One of the longest tenure items on my “To-Do” exploration is to get the hang of the Google Earth API and learn how to create a web app around it. This was very exciting web technology when Google seemed to be moving Google Earth from a standalone application to a web-based solution. Unfortunately its web architecture was based around browser plug-ins which eventually lead to its death.
It made sense for Google Earth functionality to be folded into Google Maps, but that seemed to be a slow process of assimilation. It never occurred to me that there are other alternatives out there until I stumbled across a talk about NASA’s World Wind project. (A hands-on activity, too, with a sample project to play with.) The “Web World Wind” component of the project is a WebGL library for geo-spatial applications, which makes me excited about its potential for fun projects.

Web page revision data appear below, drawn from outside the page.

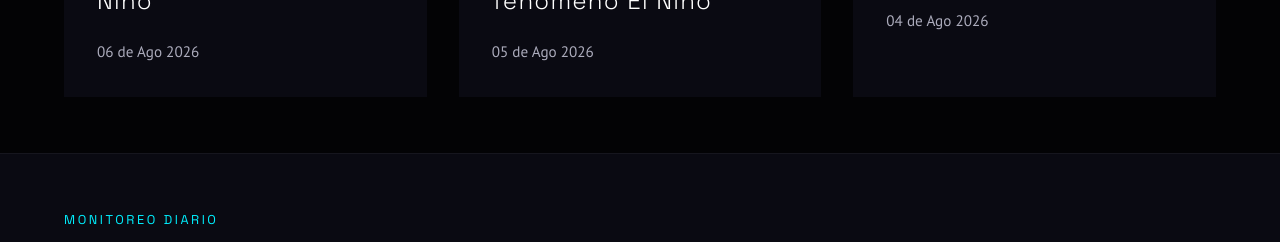
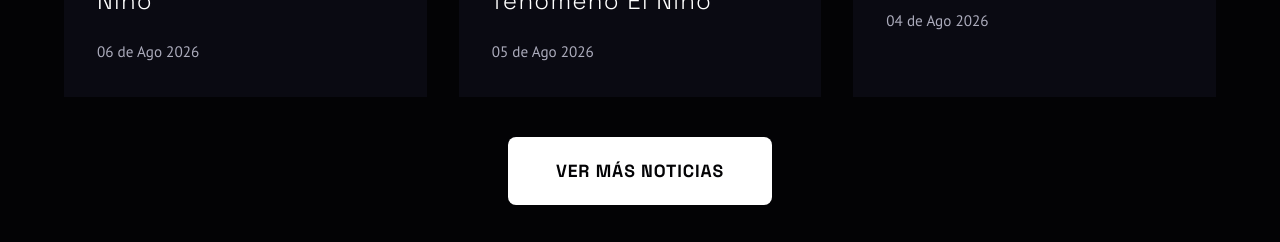
Before and after one commit to srclima/fenomenoelnino2026, a React (Vite) app: page / in a window 1280 px wide. Shown: the part 2040-2282 px from the top of the page. Built offline with nearby package versions, Linux system fonts and the light colour scheme; no server answers.

Commit message:
Fenomeno

```diff
--- a/src/App.tsx
+++ b/src/App.tsx
@@ -178,6 +178,12 @@ export default function App() {
                   </div>
                 </div>
               ))}
+            </div>
+
+            <div className="js-reveal" style={{ '--reveal-delay': '0.2s', marginTop: '2.5rem', display: 'flex', justifyContent: 'center' } as React.CSSProperties}>
+              <a href="https://rpp.pe/noticias/fenomeno-el-nino" target="_blank" rel="noopener noreferrer" className="c-cta__btn">
+                Ver más noticias
+              </a>
             </div>
           </div>
         </section>
```
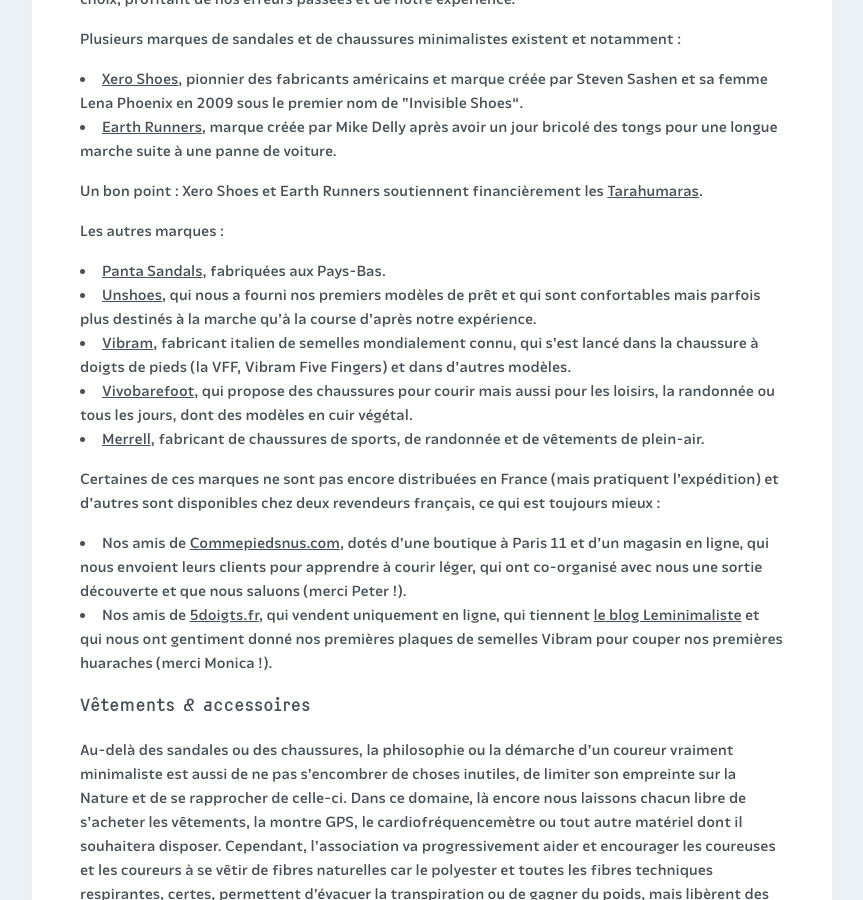
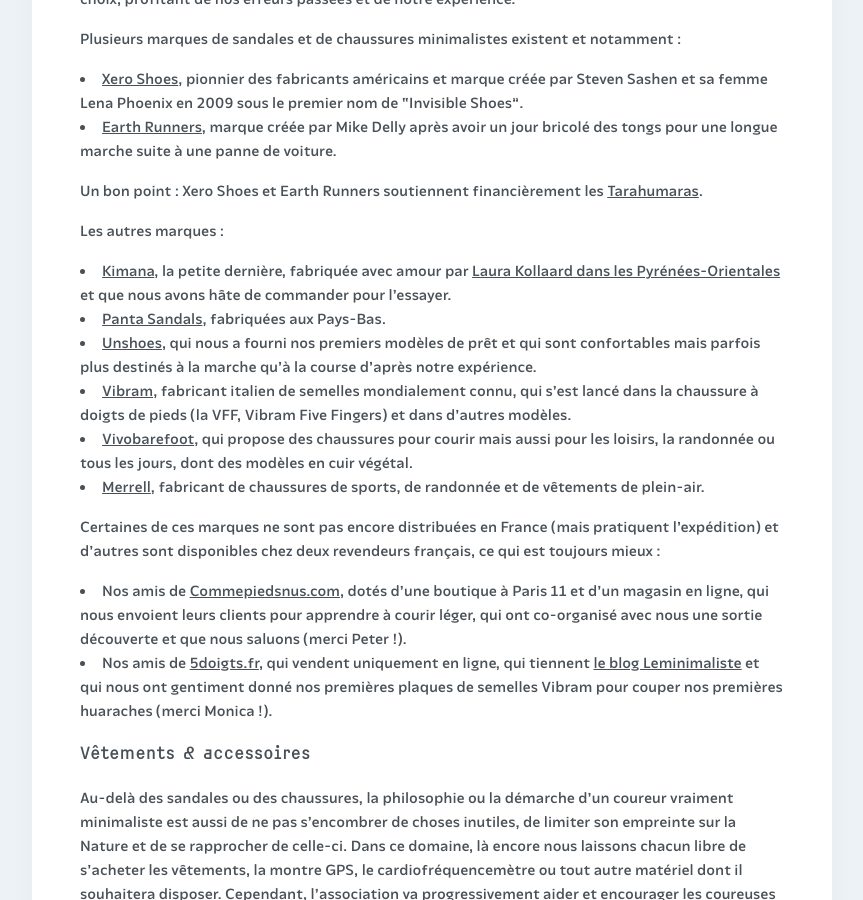
Before and after one commit to courirpaleo/courirpaleo.github.io, a Jekyll site: the page built from _pages/ressources.md, in a window 1280 px wide and 900 px high, scrolled down 8561 px. Shown: the whole window, without its empty margins (208-1071 px from the left). Built offline with Jekyll 4.4.1, drawn with Linux system fonts in a browser that asks for light colours; some web fonts are replaced.

Commit message:
Update ressources.md

```diff
--- a/_pages/ressources.md
+++ b/_pages/ressources.md
@@ -93,6 +93,7 @@
 Un bon point&nbsp;: Xero Shoes et Earth Runners soutiennent financièrement les [Tarahumaras](https://fr.wikipedia.org/wiki/Tarahumaras).
 
 Les autres marques&nbsp;:
+- [Kimana](https://www.kisskissbankbank.com/fr/projects/kimana), la petite dernière, fabriquée avec amour par [Laura Kollaard dans les Pyrénées-Orientales](https://dis-leur.fr/pyrenees-orientales-kimana-sandale-minimaliste-qui-marche-dans-vos-pas) et que nous avons hâte de commander pour l'essayer.
 - [Panta Sandals](https://pantasandals.com/fr), fabriquées aux Pays-Bas.
 - [Unshoes](https://www.unshoesusa.com), qui nous a fourni nos premiers modèles de prêt et qui sont confortables mais parfois plus destinés à la marche qu'à la course d'après notre expérience.
 - [Vibram](https://www.vibram.fr), fabricant italien de semelles mondialement connu, qui s'est lancé dans la chaussure à doigts de pieds (la VFF, Vibram Five Fingers) et dans d'autres modèles.
```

The Java edition of World Wind has (or at least used to) have functionality beyond our planet Earth. There were ways to have it display data sets from our moon or from Mars. Sadly the web edition has yet to pick up that functionality.
JPL does currently expose a lot of Mars information in a web-browser accessible form on the Mars Trek site. According to the speaker of my talk, it was not built on World Wind. He believes it was built on Cesium, another WebGL library for global data visualization.
I thought there was only Google Earth, and now I know there are at least two other alternatives. Happiness.
The speaker of the talk is currently working in the JPL Ops Lab on the OnSight project, helping planetary scientists collaborate on Mars research using Microsoft’s Hololens for virtual presence on Mars. That sounds like an awesome job.